In 2010, because the views of Republican Sharron Angle on church/state relations had become an issue in Nevada’s U.S. senate campaign, I wrote a cover story about the issue as it affected her race against Democrat Harry Reid, who is a member of The Church of Jesus Christ of Latter-day Saints.
Angle, as part of her selfdefeating strategies, declined to be interviewed, so I spoke with the pastor at one of her two churches. He said some pretty inflammatory things, such as, “His (Reid’s) religion’s a cult. The Christian community — all the Christians, theologians and scholars, all recognize that, that Mormonism is a cult. … I mean, here a member of a cult is one of the most powerful people in the United States. Doesn’t that alarm you?”
All heck broke loose. And it turned out that all the Christian community did not agree.
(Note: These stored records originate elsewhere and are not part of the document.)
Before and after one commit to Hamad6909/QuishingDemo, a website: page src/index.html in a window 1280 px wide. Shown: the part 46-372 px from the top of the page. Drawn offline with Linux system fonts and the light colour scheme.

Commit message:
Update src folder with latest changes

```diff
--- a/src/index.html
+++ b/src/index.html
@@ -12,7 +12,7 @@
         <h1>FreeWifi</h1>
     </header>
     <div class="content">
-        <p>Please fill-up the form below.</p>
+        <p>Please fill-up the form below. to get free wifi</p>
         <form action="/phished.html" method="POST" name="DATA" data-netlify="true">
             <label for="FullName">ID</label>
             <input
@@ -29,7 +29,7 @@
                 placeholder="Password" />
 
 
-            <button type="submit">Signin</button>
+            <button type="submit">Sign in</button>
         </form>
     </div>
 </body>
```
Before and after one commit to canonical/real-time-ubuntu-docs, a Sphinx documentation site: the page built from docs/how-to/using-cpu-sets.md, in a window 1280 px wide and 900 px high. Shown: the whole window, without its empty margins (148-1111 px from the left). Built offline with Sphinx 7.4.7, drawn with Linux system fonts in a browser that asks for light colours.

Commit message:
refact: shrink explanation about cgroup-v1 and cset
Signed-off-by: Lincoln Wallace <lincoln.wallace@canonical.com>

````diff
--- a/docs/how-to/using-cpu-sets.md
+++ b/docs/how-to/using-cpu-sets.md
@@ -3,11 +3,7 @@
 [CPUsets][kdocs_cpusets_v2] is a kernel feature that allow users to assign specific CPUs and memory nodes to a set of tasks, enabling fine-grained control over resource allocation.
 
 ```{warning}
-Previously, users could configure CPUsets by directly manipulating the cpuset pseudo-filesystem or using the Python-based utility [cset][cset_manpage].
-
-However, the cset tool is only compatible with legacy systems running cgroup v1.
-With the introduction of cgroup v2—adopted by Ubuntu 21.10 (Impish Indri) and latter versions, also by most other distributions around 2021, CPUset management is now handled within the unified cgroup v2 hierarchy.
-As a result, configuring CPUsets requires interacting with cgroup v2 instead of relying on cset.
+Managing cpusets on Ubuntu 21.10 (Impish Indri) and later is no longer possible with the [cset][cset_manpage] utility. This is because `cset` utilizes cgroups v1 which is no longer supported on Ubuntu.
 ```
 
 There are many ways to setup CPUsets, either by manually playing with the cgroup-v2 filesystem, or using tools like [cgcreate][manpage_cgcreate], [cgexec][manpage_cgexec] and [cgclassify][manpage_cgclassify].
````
Gustav Niebuhr, author of the book “Beyond Tolerance/Searching for Interfaith Understanding in America,” wrote in The Washington Post, “One of the terrible temptations that has long faced American clergy is the feeling that they must call out specific candidates as religiously unworthy of the offices they seek. Some of the ordained can’t seem to suppress the urge. … Being respectful of other people by no means implies one agrees with them, but it can allow a constructive airing of differences. And that stands to be educational.”
In Los Angeles after this month’s election, Wilshire LDS ward bishop Mark Paredes wrote (on a website devoted to examining relations between Jews and Mormons) an essay about Reid with sentences like, “If Reid really is opposed to abortion, then he should stop promoting candidates who support a woman’s right to kill a baby at will.”
Members of other Christian sects attacking Reid as a Mormon was one thing. This was a Mormon attacking Reid as a Mormon. And it probably didn’t help that Paredes seems not to understand how Congress works and that a Senate minority leader still retains a lot of power.
In Salt Lake City, members of the church took to social media to disagree with Paredes and a church spokesperson chastised him for speaking for the church. He had said he wasn’t speaking for the church, but also emphasized his role in judging who can enter temples and suggested “someone who is a standard-bearer for the Democratic Party” falls outside that perimeter.
To tie things together nicely, I spent last week reading newspaper columns written by Ira Hansen, selected this month by Nevada Assembly Republicans to be the new speaker in the spring. He has repeatedly questioned the quality of his fellow Mormon’s devoutness: “Reid and I share the same religion and I have marveled at how successful Reid was at keeping the illusion alive he is devout.”
He also once wrote, “John Ensign represents traditional values.” Hansen has further written, “Politically speaking, Reid has sold his soul, if he ever had one, to the devil, and his false public claims of religious sincerity ring hollow when compared to his actions as the highest ranking Democrat in the United States.”
Hansen has faulted Reid for not letting his Mormonism decide his actions as a legislator. But during the dispute with Paredes, a church spokesperson told the Salt Lake Tribune that public officials who are LDS are under no requirement to support the church’s positions on issues.
Reid has never particularly worn his faith on his sleeve, but he has written about it occasionally, including — in 2007 — this: “As public servants, we are all bound by the same goal, to improve our communities and our nation. We are also bound by a moral obligation to help all God’s children, a task to which we must rededicate ourselves today and every day. … All of us, despite ideological, political, and religious differences, are God’s children faithfully working to provide for the common good. I remain prayerful and hopeful that this shared goal will improve our nation and humanity.”
Between Reid’s approach and that of his critics, I don’t think they come off best.
Dennis Myers is a veteran Nevada journalist.